Team XFOX, a group of mechatronics and computing science students, pose with their first place trophy and medals for constructing the best robot (foreground) at the 2017 Rembrandt Robotics Competition.

Inaugural robotics competition challenges students to merge art and engineering

November 22, 2017

See the photo album of the event here:

The Applied Science Building atrium was abuzz last Friday evening as students competed in the final round of the 2017 Rembrandt Robotics Competition. The challenge: build a robot capable of reproducing (i.e. drawing or painting) a given image.

“It’s a fantastic outlet for students both in terms of creativity and what they’ve learned technically, to put it all together and have a bit of fun. It’s great to see a mix of students from all our schools,” says Kevin Oldknow, associate dean of the Faculty of Applied Sciences (FAS).

Organized by the FAS student affairs unit, the competition provided an opportunity for students to work with peers from across the three schools: Computing Science, Engineering Science and Mechatronic Systems Engineering.

The challenge began in February, and since then students have been building and testing their robots. Only a handful of teams remained by November and they participated in the final round in front of an audience of students, staff, faculty and a six-member judging panel representative of all three schools.

“We’re evaluating the mechanical and software design of the robot, the quality of the output image, as well as the poster presentation where the team explained their design strategy and how the robot works,” noted Gary Houghton, one of the judges from the School of Engineering Science, as he finalized his scores.

“Finally, we’re also considering how diverse the teams are in terms of the representation of junior and senior students, genders and different schools.”

The other judges included senior lecturers Steve Whitmore and Michael Sjoerdsma from the School of Engineering Science, Corbett Gildersleve and professor Angelica Lim from the School of Computing Science, and lecturer Amr Marzouk from the School of Mechatronic Systems Engineering.

Teams were given 90 minutes to complete the final challenge, which was to reproduce the 1969 “Takht-i-Sulayman Variation I” painting from Frank Stella’s Protractor Series.

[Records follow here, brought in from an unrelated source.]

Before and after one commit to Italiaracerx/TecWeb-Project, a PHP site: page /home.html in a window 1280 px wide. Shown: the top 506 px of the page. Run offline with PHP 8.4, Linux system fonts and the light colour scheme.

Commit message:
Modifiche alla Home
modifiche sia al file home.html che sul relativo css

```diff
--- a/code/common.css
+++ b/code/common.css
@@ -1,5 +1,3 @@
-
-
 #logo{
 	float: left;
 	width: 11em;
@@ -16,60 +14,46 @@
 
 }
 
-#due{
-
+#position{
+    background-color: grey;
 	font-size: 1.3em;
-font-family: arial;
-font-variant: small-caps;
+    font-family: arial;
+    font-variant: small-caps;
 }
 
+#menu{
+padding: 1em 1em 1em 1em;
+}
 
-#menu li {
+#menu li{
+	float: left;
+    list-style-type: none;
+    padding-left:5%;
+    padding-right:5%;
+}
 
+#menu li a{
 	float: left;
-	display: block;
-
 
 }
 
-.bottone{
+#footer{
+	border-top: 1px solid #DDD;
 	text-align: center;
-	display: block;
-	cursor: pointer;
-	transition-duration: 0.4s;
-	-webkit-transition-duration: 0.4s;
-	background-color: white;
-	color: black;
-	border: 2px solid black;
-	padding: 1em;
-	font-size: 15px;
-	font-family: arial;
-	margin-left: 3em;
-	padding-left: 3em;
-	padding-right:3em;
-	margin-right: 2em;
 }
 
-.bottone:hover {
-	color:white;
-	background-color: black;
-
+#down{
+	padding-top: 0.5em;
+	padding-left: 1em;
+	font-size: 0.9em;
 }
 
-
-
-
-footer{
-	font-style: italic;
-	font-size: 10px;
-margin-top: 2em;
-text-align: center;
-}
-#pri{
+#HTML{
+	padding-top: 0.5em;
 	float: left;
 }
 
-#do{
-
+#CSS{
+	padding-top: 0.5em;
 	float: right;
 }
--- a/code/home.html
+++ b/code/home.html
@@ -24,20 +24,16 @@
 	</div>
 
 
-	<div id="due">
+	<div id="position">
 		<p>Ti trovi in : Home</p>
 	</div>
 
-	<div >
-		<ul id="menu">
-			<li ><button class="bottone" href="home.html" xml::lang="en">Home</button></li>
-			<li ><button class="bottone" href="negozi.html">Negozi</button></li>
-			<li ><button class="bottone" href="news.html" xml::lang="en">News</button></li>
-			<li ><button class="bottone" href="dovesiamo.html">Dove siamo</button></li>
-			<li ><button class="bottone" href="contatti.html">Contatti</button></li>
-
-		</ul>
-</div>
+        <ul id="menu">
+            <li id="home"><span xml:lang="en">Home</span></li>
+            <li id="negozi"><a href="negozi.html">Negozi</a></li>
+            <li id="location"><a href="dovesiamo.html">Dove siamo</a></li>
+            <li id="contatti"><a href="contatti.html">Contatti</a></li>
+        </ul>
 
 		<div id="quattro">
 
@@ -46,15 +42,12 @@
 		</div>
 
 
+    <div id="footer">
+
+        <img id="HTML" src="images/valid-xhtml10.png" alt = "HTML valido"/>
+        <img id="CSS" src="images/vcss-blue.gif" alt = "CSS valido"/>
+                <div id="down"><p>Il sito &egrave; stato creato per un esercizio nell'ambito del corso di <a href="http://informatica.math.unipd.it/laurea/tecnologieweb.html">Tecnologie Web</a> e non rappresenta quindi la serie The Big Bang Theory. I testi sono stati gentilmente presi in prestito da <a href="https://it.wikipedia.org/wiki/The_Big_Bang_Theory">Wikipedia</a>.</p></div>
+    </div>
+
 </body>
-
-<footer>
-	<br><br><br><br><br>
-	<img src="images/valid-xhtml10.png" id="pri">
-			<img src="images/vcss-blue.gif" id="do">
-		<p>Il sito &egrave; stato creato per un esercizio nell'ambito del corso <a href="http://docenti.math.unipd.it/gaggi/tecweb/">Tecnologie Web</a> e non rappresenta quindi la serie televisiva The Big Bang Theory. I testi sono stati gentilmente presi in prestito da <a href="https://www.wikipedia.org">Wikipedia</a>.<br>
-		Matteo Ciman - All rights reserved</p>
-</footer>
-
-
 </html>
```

The atmosphere was akin to a spectator sport: there was a countdown clock on display, audience members cheering and taking fan pictures with their favourite teams, ballot voting for the people’s choice award and an awards presentation that seemed more like a medal ceremony from a world championship event.

“We wanted to create an event where the spectators could engage with the participants and discuss the technical details of the robots in a fun manner,” says FAS student affairs coordinator Angelica Sypal-Kohout who was also the competition organizer and host.

In the end, only one team could take home the trophy and first place prize, which was selected to be XFOX, a team of computing science and mechatronics students.

The complete list of the team placements is provided below:

First Place – XFOX
Jagjot Singh, Ka Bo Law, Gagandeep Singh Bajwa, Jack Neng, Prithi Pal Singh

Second Place – Team Drawesome
John Nguyen, Michael Lam, Joshua Shin, Caleb Taylor, Eric Liu

Third Place and People’s Choice – Pacific Robotics
Andrey Gromov, Milos Lazic, Parshant Bombhi, Chris Connor, Nicholas Ip

Fourth Place – Remnants of Rembrandt
Alvin Ho, Caitlin Finnigan, Devpreet Bhullar, Elvis Eshikena, Rachel George, Refayet Siam

For an event that merged art and engineering, it was fitting that the cash prizes were accompanied by awards that were a work of beauty as well: medals constructed in-house using recycled wood in the shape of a painter’s palette (for placement medals) or a paintbrush (for people’s choice medal), as well as a 3D printed trophy for the first place winner. The winning team’s name will also be engraved on the FAS competition plaque that will be kept on display and acknowledge the winners of the 2017 and future years’ competitions.